START Dataset records

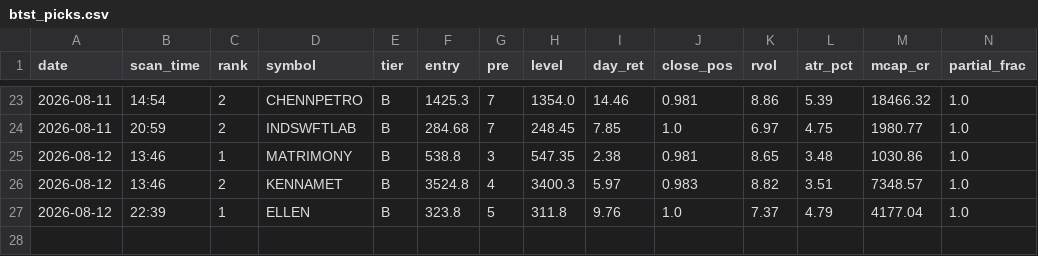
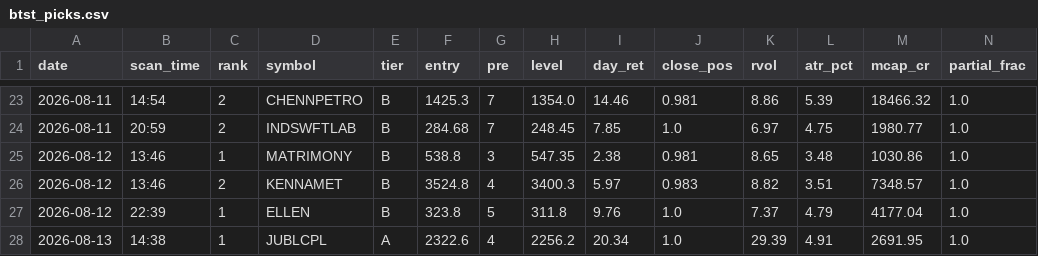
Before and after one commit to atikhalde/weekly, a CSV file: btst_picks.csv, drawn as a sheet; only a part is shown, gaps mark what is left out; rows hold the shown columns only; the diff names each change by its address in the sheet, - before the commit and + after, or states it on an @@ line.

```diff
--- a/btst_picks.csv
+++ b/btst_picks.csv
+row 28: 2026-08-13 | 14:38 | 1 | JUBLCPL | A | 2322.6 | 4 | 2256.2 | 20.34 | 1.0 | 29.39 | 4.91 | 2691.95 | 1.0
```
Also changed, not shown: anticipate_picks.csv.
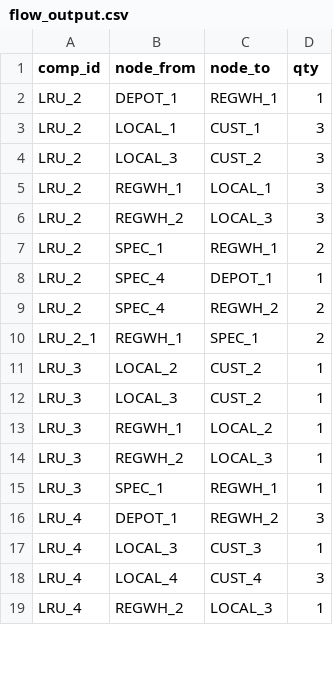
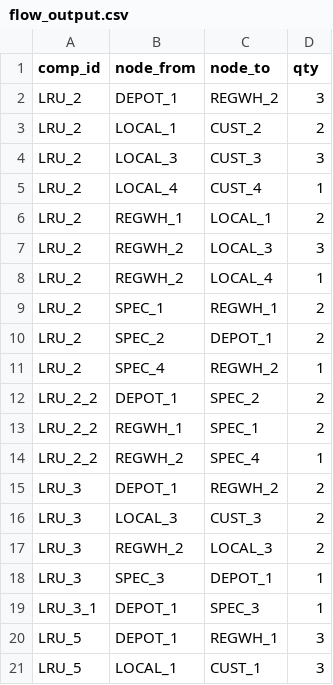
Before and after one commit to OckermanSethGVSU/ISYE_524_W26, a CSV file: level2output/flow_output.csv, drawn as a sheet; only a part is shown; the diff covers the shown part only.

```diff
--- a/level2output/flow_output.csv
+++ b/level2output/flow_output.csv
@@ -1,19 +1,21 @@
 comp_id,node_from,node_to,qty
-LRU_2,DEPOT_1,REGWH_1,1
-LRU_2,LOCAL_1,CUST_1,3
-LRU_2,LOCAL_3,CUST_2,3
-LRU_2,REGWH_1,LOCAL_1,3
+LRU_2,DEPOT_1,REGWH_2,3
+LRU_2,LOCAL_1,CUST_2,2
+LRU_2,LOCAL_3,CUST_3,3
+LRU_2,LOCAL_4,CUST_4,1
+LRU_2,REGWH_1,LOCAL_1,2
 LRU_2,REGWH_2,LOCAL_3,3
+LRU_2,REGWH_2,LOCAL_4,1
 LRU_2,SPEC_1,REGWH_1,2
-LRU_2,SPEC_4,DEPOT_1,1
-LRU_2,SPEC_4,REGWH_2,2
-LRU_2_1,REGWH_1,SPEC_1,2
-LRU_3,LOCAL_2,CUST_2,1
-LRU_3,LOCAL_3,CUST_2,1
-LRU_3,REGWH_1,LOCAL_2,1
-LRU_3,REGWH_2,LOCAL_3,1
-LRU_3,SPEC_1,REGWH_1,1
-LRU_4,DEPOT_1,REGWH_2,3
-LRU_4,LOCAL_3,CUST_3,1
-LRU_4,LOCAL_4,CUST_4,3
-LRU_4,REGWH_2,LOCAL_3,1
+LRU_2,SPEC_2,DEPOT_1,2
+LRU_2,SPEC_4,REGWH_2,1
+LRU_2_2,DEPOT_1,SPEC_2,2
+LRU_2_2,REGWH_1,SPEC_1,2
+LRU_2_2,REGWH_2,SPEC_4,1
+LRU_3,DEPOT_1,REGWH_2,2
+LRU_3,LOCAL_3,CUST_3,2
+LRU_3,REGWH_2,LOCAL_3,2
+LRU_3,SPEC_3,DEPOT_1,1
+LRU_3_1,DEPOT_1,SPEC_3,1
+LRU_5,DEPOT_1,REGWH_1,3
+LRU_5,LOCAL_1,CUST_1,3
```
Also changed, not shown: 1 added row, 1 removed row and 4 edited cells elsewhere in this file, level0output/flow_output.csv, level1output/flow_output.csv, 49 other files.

END Dataset records

**Your task**
A faithful, word-for-word copy of the records above, pictures left out, is the answer.

**Answer**
Before and after one commit to atikhalde/weekly, a CSV file: btst_picks.csv, drawn as a sheet; only a part is shown, gaps mark what is left out; rows hold the shown columns only; the diff names each change by its address in the sheet, - before the commit and + after, or states it on an @@ line.

```diff
--- a/btst_picks.csv
+++ b/btst_picks.csv
+row 28: 2026-08-13 | 14:38 | 1 | JUBLCPL | A | 2322.6 | 4 | 2256.2 | 20.34 | 1.0 | 29.39 | 4.91 | 2691.95 | 1.0
```
Also changed, not shown: anticipate_picks.csv.
Before and after one commit to OckermanSethGVSU/ISYE_524_W26, a CSV file: level2output/flow_output.csv, drawn as a sheet; only a part is shown; the diff covers the shown part only.

```diff
--- a/level2output/flow_output.csv
+++ b/level2output/flow_output.csv
@@ -1,19 +1,21 @@
 comp_id,node_from,node_to,qty
-LRU_2,DEPOT_1,REGWH_1,1
-LRU_2,LOCAL_1,CUST_1,3
-LRU_2,LOCAL_3,CUST_2,3
-LRU_2,REGWH_1,LOCAL_1,3
+LRU_2,DEPOT_1,REGWH_2,3
+LRU_2,LOCAL_1,CUST_2,2
+LRU_2,LOCAL_3,CUST_3,3
+LRU_2,LOCAL_4,CUST_4,1
+LRU_2,REGWH_1,LOCAL_1,2
 LRU_2,REGWH_2,LOCAL_3,3
+LRU_2,REGWH_2,LOCAL_4,1
 LRU_2,SPEC_1,REGWH_1,2
-LRU_2,SPEC_4,DEPOT_1,1
-LRU_2,SPEC_4,REGWH_2,2
-LRU_2_1,REGWH_1,SPEC_1,2
-LRU_3,LOCAL_2,CUST_2,1
-LRU_3,LOCAL_3,CUST_2,1
-LRU_3,REGWH_1,LOCAL_2,1
-LRU_3,REGWH_2,LOCAL_3,1
-LRU_3,SPEC_1,REGWH_1,1
-LRU_4,DEPOT_1,REGWH_2,3
-LRU_4,LOCAL_3,CUST_3,1
-LRU_4,LOCAL_4,CUST_4,3
-LRU_4,REGWH_2,LOCAL_3,1
+LRU_2,SPEC_2,DEPOT_1,2
+LRU_2,SPEC_4,REGWH_2,1
+LRU_2_2,DEPOT_1,SPEC_2,2
+LRU_2_2,REGWH_1,SPEC_1,2
+LRU_2_2,REGWH_2,SPEC_4,1
+LRU_3,DEPOT_1,REGWH_2,2
+LRU_3,LOCAL_3,CUST_3,2
+LRU_3,REGWH_2,LOCAL_3,2
+LRU_3,SPEC_3,DEPOT_1,1
+LRU_3_1,DEPOT_1,SPEC_3,1
+LRU_5,DEPOT_1,REGWH_1,3
+LRU_5,LOCAL_1,CUST_1,3
```
Also changed, not shown: 1 added row, 1 removed row and 4 edited cells elsewhere in this file, level0output/flow_output.csv, level1output/flow_output.csv, 49 other files.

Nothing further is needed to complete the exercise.